According to a recent study from the Perelman School of Medicine at the University of Pennsylvania, cells that are involved in communication between psychological stress responses in the brain and inflammation in the gastrointestinal (GI) tract have been identified in animal models.

These cells, specifically glial cells, support neurons and communicate stress signals from the central nervous system and travel to the nervous system within the GI tract, known as the enteric nervous system, subsequently causing inflammation within the bowels.

Today, it is estimated that over 1.5 million Americans currently suffer from inflammatory bowel disease (IBD), which covers Crohn's disease and ulcerative colitis; both of which can spark symptoms ranging from frequent diarrhoea, abdominal pain and blood in the stool, whilst persistent inflammation of the bowels can eventually lead to permanent damage within the GI tract. Current treatments consist of anti-inflammatory medication, steroids and changes to your diet.

Christoph Thaiss, PhD, assistant professor of Microbiology and senior author of the study, commented on the nature of the study, saying: "Clinicians have long observed that chronic stress can worsen IBD symptoms, but until now, no biological connection has been identified to explain how the digestive system knows when someone is stressed."

The researchers used mice with IBD to conduct their experiments and the team discovered, as is customary with humans, that the mice developed severe symptoms when they experienced stress. Researchers traced the initial stress response signals to the adrenal cortex that, in turn, released glucocorticoids, which are steroid hormones known for activating psychological responses to stress throughout the body.

Ostensibly, the neurons and glial cells within the ENS responded to chronically-elevated levels of glucocorticoids, suggesting a significant link between precepted stress in the brain and inflammation of the intestines.

While it is typical for glucocorticoids to have an anti-inflammatory effect on the body, the researchers found that when the glial cells within the ENS were exposed to the hormones for an elongated amount of time and during periods of chronic stress, they attracted white blood cells to the GI tract, thus increasing the inflammation. Also, when exposed to chronic stress, the neurons in the ENS and GI tract ceased their natural function, which can potentially lead to impaired bowel movements and exacerbated IBD symptoms.

Senior members of the study examined the results, and verified the connection between psychological stress and IBD symptoms in humans by using the UK Biobank, a large-scale biomedical database, along with a cohort from the IBD Immunology Initiative at Penn Medicine. They later discovered that, in patients diagnosed with IBD, the level of reported stress correlated with increased severity of IBD symptoms.

Maayan Levy, PhD, fellow assistant professor of Microbiology and co-senior author of the study, spoke of the results: "This finding highlights the importance of psychological evaluations in patients being treated for IBD, as well as to inform treatment protocols. One of the most common treatments for IBD flare-ups is steroids, and our research indicates that in patients with IBD who experience chronic stress, the efficiency of this treatment could be impaired."

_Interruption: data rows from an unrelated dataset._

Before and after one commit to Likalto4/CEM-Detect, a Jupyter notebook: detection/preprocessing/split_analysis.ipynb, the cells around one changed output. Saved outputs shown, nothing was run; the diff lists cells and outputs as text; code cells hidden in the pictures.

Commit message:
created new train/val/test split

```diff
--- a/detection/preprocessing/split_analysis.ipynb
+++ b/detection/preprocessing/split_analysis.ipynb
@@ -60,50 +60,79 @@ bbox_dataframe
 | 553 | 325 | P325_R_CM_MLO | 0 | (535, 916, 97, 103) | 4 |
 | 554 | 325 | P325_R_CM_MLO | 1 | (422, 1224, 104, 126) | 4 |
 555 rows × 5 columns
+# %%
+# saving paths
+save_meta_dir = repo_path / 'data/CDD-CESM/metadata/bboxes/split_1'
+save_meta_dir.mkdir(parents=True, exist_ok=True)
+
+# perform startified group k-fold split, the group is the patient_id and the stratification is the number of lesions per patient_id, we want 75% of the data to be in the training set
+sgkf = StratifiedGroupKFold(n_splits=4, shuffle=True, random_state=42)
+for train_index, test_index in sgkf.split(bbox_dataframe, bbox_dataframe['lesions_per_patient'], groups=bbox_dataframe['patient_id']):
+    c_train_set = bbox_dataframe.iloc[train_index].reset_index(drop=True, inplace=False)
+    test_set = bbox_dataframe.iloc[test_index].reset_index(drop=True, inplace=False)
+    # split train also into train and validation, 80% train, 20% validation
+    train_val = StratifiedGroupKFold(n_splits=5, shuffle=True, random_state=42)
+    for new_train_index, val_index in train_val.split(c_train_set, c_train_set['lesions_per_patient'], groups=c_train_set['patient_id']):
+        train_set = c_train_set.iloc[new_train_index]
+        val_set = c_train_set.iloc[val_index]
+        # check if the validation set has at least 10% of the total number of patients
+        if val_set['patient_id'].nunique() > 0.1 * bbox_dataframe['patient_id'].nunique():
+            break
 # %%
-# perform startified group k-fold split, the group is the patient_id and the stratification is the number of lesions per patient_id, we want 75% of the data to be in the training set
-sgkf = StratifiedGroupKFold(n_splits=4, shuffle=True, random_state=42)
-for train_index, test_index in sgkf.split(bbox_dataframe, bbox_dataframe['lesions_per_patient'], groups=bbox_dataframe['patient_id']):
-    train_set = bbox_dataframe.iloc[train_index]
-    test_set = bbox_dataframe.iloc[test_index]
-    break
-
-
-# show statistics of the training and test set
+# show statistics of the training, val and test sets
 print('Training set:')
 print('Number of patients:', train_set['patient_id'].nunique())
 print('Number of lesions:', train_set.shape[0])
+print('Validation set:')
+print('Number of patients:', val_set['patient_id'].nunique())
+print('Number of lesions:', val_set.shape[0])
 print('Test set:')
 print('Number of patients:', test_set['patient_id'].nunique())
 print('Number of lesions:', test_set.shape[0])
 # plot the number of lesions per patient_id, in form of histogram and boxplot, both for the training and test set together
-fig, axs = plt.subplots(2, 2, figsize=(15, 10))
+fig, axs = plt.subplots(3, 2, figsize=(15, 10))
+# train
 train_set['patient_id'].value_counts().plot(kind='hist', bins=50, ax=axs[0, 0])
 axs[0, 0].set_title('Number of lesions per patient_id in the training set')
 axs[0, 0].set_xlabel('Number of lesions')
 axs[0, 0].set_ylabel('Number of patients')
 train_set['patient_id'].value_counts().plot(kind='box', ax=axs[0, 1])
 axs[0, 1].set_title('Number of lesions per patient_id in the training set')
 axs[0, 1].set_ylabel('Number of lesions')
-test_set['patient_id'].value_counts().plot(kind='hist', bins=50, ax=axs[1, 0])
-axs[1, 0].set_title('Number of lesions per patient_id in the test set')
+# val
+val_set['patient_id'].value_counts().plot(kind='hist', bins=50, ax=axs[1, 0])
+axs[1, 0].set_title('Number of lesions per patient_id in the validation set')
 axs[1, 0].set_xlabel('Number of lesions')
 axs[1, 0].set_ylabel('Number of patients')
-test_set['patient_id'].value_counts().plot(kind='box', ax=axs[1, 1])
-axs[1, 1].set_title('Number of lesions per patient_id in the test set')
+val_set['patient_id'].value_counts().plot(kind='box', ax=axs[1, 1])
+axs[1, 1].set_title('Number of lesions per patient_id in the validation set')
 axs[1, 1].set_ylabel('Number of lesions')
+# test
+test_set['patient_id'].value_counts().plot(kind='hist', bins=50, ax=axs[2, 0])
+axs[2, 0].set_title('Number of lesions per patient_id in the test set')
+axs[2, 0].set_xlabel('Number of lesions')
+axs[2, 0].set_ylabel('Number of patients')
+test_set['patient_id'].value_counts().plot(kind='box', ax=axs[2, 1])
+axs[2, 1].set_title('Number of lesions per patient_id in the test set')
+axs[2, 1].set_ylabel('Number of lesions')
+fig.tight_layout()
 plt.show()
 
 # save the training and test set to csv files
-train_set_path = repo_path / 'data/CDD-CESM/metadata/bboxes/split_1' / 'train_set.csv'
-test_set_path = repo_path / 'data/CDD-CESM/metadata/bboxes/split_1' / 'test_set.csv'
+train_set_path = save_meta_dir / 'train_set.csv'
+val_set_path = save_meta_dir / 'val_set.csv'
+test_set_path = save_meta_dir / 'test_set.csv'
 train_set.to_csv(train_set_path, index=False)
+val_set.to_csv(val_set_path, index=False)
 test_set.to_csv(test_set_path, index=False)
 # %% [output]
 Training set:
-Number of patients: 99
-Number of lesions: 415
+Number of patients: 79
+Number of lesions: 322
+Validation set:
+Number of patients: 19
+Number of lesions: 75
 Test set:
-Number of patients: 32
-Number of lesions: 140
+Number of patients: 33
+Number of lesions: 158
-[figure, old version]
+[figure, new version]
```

The researchers underlined their study by insisting on opportunities for further research into the biology of glial cells along with the various roles they play in systems throughout the body, including communication between the nervous and immune systems.